This artificial process mimics the natural method by chemical manipulations that create liquid fuel without chlorophyll. The goal of this process and the researchers involved is to produce complex hydrocarbons from excess carbon dioxide and resources like sunlight. Compared to gaseous fuel, liquid fuel is more economical, easy to transport and safer. The ability to create clean fuel at a large scale by artificial photosynthesis could be a game changer in the fight towards global warming and climate change as it might one day power our homes.
Prashant Jain who is working on this research from the University of Illinois has based his current research on his previous work which investigated the work of gold nanoparticles as a substitute to chlorophyll and as a pigment that will act as a catalyst during the chemical reaction for artificial photosynthesis.
During experimentation, it became clear that gold nanoparticles could absorb visible green light and will be able to excite photons and electrons. His new study is to convert excess carbon dioxide into hydrocarbons like propane and methane using gold nanoparticles for artificial photosynthesis. In addition to these hydrocarbons, we can still produce ethylene, acetylene and propene to be photosynthesized for energy storage in fuel cells, as long chain molecules contain more bonds meaning that they pack energy more densely. This method of artificial photosynthesis will prove to be worthy only if we can meet the desired efficiency in the conversion process.
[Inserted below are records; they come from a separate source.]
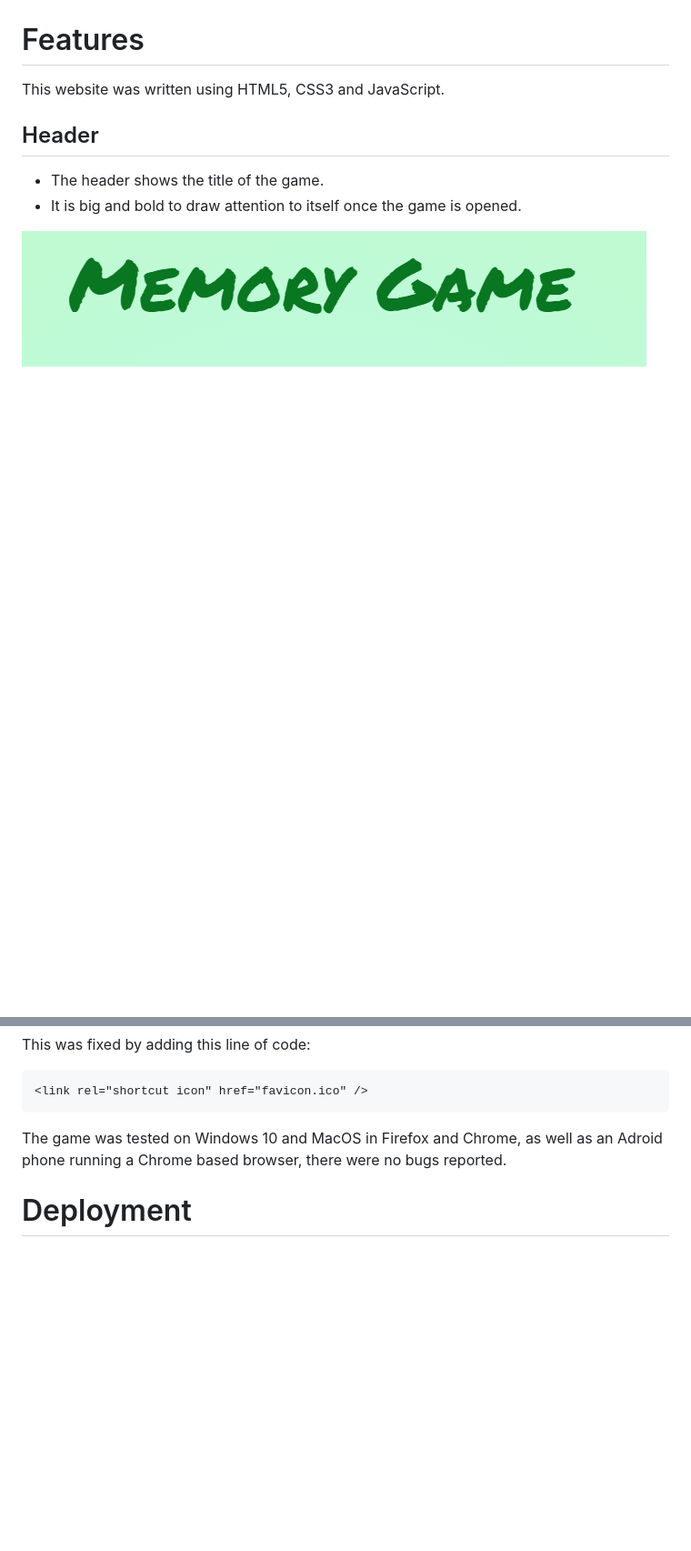
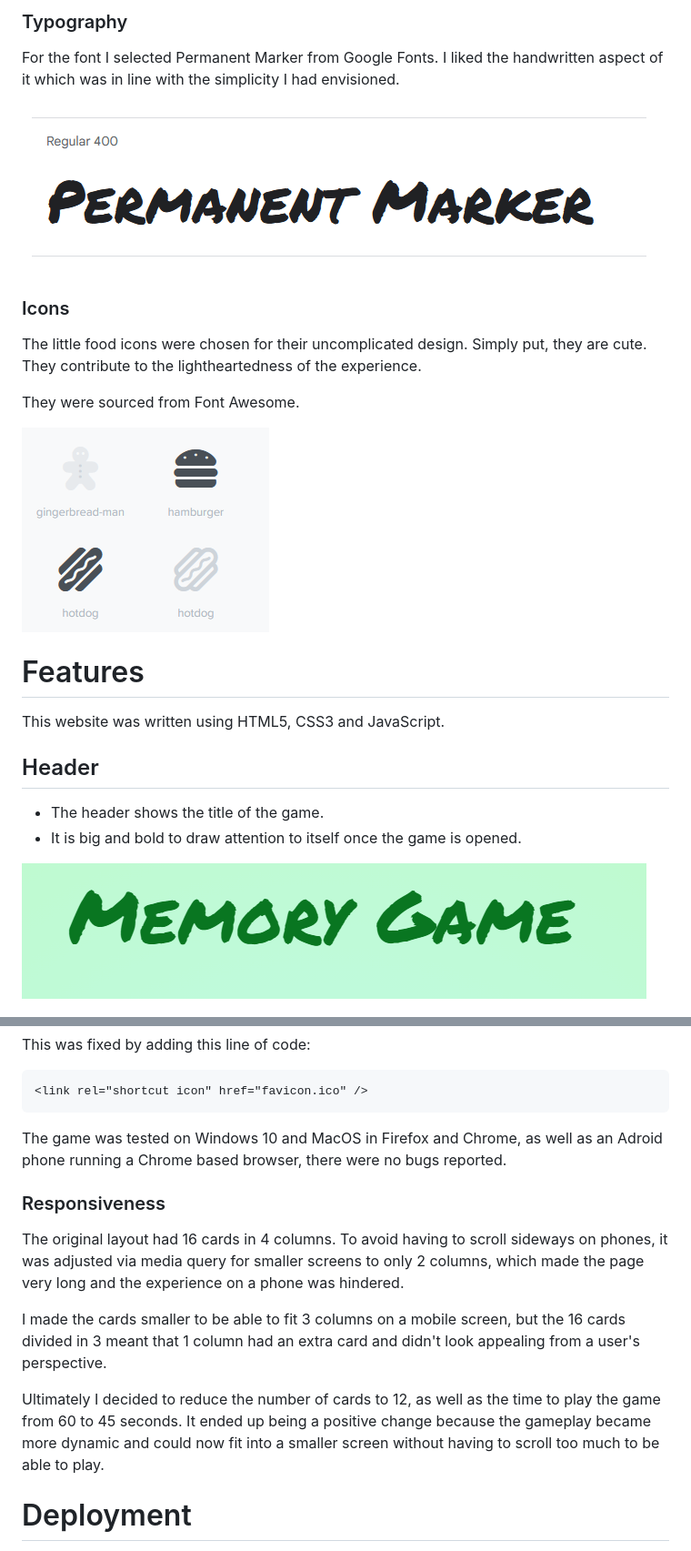
Before and after one commit to saltta/memorygame, a Markdown page: README.md, 2 parts joined by grey strips. Shown at 91% size. GitHub-like rendering; pictures changed too: assets/images/food.png (added), assets/images/marker.png (added); blank space fills up the shorter version.

```diff
--- a/README.md
+++ b/README.md
@@ -11,3 +45,16 @@ Just match the cards within the time limit and you will have victory!
+### Typography
+
+For the font I selected Permanent Marker from Google Fonts. I liked the handwritten aspect of it which was in line with the simplicity I had envisioned.
+
+![Permanent Marker Font](assets/images/marker.png)
+
+### Icons
+
+The little food icons were chosen for their uncomplicated design. Simply put, they are cute. They contribute to the lightheartedness of the experience.
+
+They were sourced from Font Awesome.
+
+![Food Icons](assets/images/food.png)
 
 # Features
 
@@ -90,6 +137,14 @@ This was fixed by adding this line of code:
 
 The game was tested on Windows 10 and MacOS in Firefox and Chrome, as well as an Adroid phone running a Chrome based browser, there were no bugs reported.
 
+### Responsiveness
+
+The original layout had 16 cards in 4 columns. To avoid having to scroll sideways on phones, it was adjusted via media query for smaller screens to only 2 columns, which made the page very long and the experience on a phone was hindered.
+
+I made the cards smaller to be able to fit 3 columns on a mobile screen, but the 16 cards divided in 3 meant that 1 column had an extra card and didn't look appealing from a user's perspective.
+
+Ultimately I decided to reduce the number of cards to 12, as well as the time to play the game from 60 to 45 seconds. It ended up being a positive change because the gameplay became more dynamic and could now fit into a smaller screen without having to scroll too much to be able to play.
+
 # Deployment
 
  The site was deployed to GitHub pages. The steps to deploy are as follows:
```
Also changed, not shown: other parts of README.md (+34 -0 lines), assets/images/compliment.png (added), assets/images/contrast.png (added).
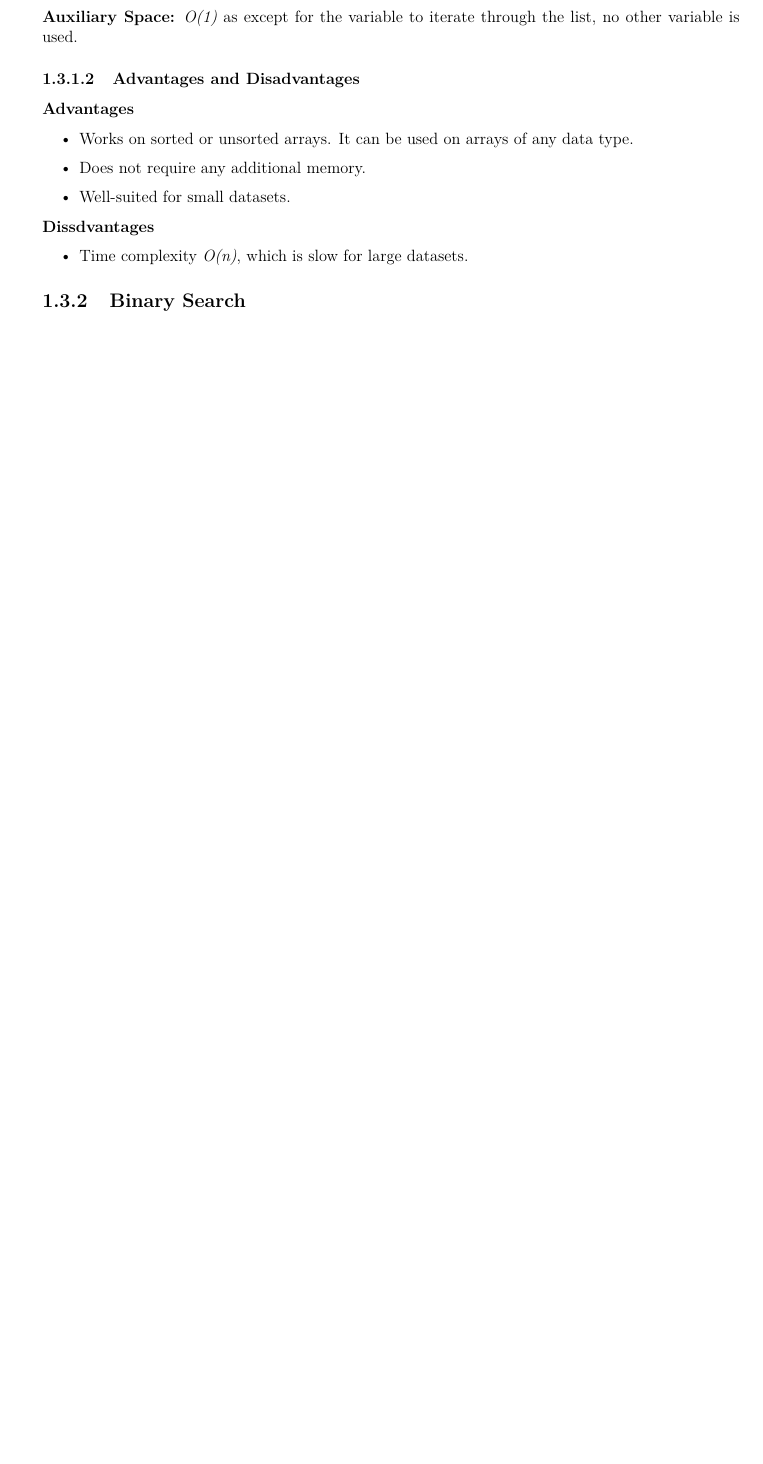
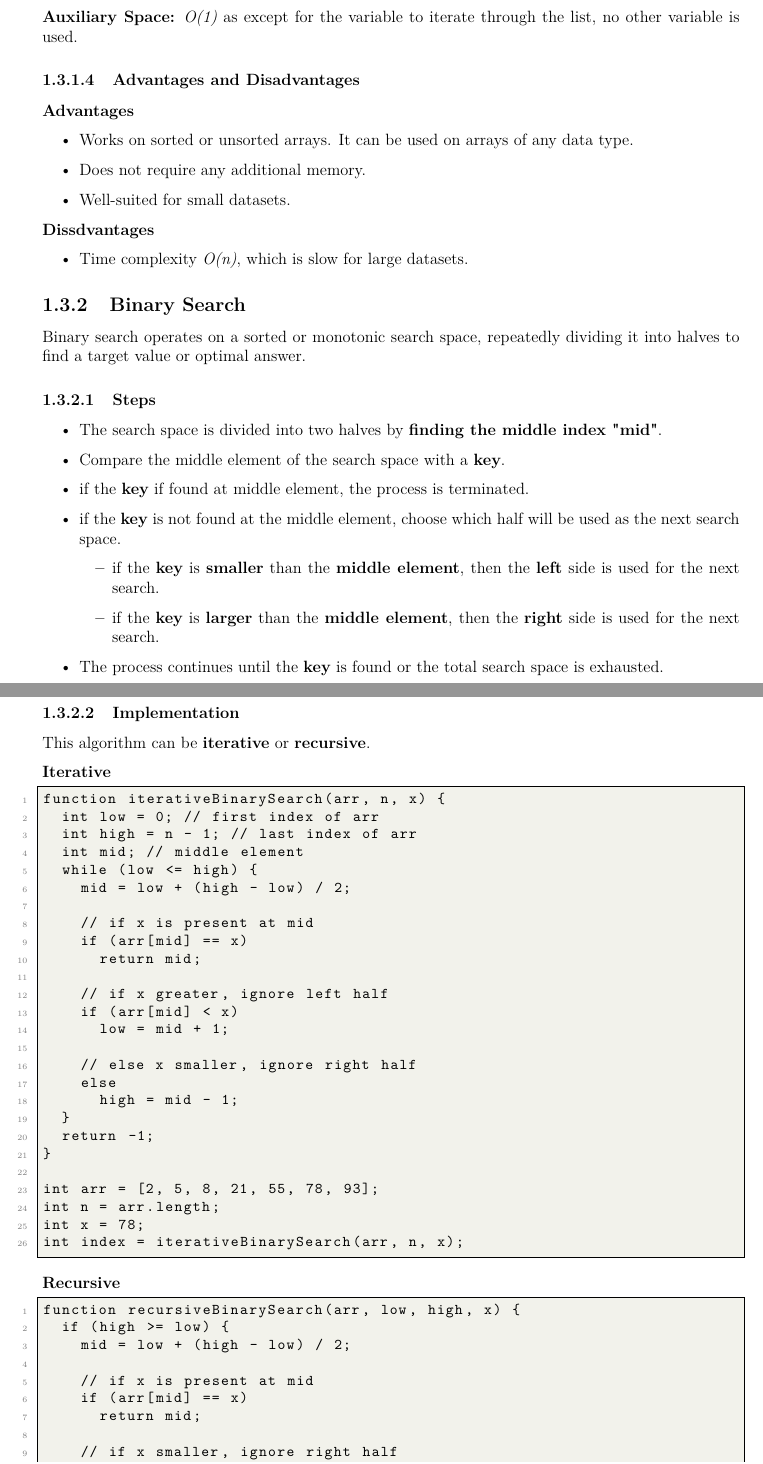
Before and after one commit to ArlandBarrera/backendoc, a LaTeX thesis (main.tex, which reads algorithms/search/binary.tex): part of page 7 of 8 before the commit and two parts of pages 7 and 8 of 10 after it, the two joined at a grey line, cut so that both start at the same text, the shorter picture padded with empty space. Compiled offline with pdfLaTeX.

Commit message:
binary search

```diff
--- a/algorithms/search/binary.tex
+++ b/algorithms/search/binary.tex
@@ -0,0 +1,65 @@
+Binary search operates on a sorted or monotonic search space, repeatedly dividing it into halves to find a target value or optimal answer.
+
+\subsubsection{Steps}
+
+\begin{itemize}
+  \item The search space is divided into two halves by \textbf{finding the middle index "mid"}.
+  \item Compare the middle element of the search space with a \textbf{key}.
+  \item if the \textbf{key} if found at middle element, the process is terminated.
+  \item if the \textbf{key}  is not found at the middle element, choose which half will be used as the next search space.
+  \begin{itemize}
+    \item if the \textbf{key} is \textbf{smaller} than the \textbf{middle element}, then the \textbf{left} side is used for the next search.
+    \item if the \textbf{key} is \textbf{larger} than the \textbf{middle element}, then the \textbf{right} side is used for the next search.
+  \end{itemize}
+  \item The process continues until the \textbf{key} is found or the total search space is exhausted.
+\end{itemize}
+
+\subsubsection{Implementation}
+
+This algorithm can be \textbf{iterative} or \textbf{recursive}.
+
+\textbf{Iterative}
+
+\begin{lstlisting}[style=general]
+function iterativeBinarySearch(arr, n, x) {
+  int low = 0; // first index of arr
+  int high = n - 1; // last index of arr
+  int mid; // middle element
+  while (low <= high) {
+    mid = low + (high - low) / 2;
+
+    // if x is present at mid
+    if (arr[mid] == x)
+      return mid;
+
+    // if x greater, ignore left half
+    if (arr[mid] < x)
+      low = mid + 1;
+
+    // else x smaller, ignore right half
+    else
+      high = mid - 1;
+  }
+  return -1;
+}
+
+int arr = [2, 5, 8, 21, 55, 78, 93];
+int n = arr.length;
+int x = 78;
+int index = iterativeBinarySearch(arr, n, x);
+\end{lstlisting}
+
+\textbf{Recursive}
+
+\begin{lstlisting}[style=general]
+function recursiveBinarySearch(arr, low, high, x) {
+  if (high >= low) {
+    mid = low + (high - low) / 2;
+
+    // if x is present at mid
+    if (arr[mid] == x)
+      return mid;
+
+    // if x smaller, ignore right half
+    if (arr[mid] > x)
+      return recursiveBinarySearch(arr, low, mid - 1, x);
@@ -0,0 +77 @@
+\end{lstlisting}
```
Also changed, not shown: algorithms/alg.tex (added, +41 -0 lines), algorithms/ref-algorithms.tex (+1 -0 lines), algorithms/search/definition.tex (added, +1 -0 lines), algorithms/search/linear.tex (+15 -6 lines), algorithms/sumseriesarith.tex (+1 -1 lines), main.pdf, algorithms/search/binary.tex (42 more changed lines), 7 other files.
There is a lot of work to be done in refining the ability of gold particles to act as a catalyst and drive these chemical reactions for converting carbon dioxide into hydrocarbon fuel. Jain claims that there is still a long way to go until we set the right gears for this process to be implemented and tried and tested before we present this as a product to the world. They predict a decade more of time so that researchers can find practical carbon dioxide sequestration, carbon dioxide fixation and fuel formation technologies that along with being economically viable also need to be reliable. Such research work towards a good global cause needs to be promoted and encouraged.
How good it would be if we had a machine with us and we just have to put water in it and place it in sunlight and it should give us food instantaneously. What do you think? Would you like to have such a machine? Tell us with a quick and short comment.
Read about Artificial Photosynthetic cells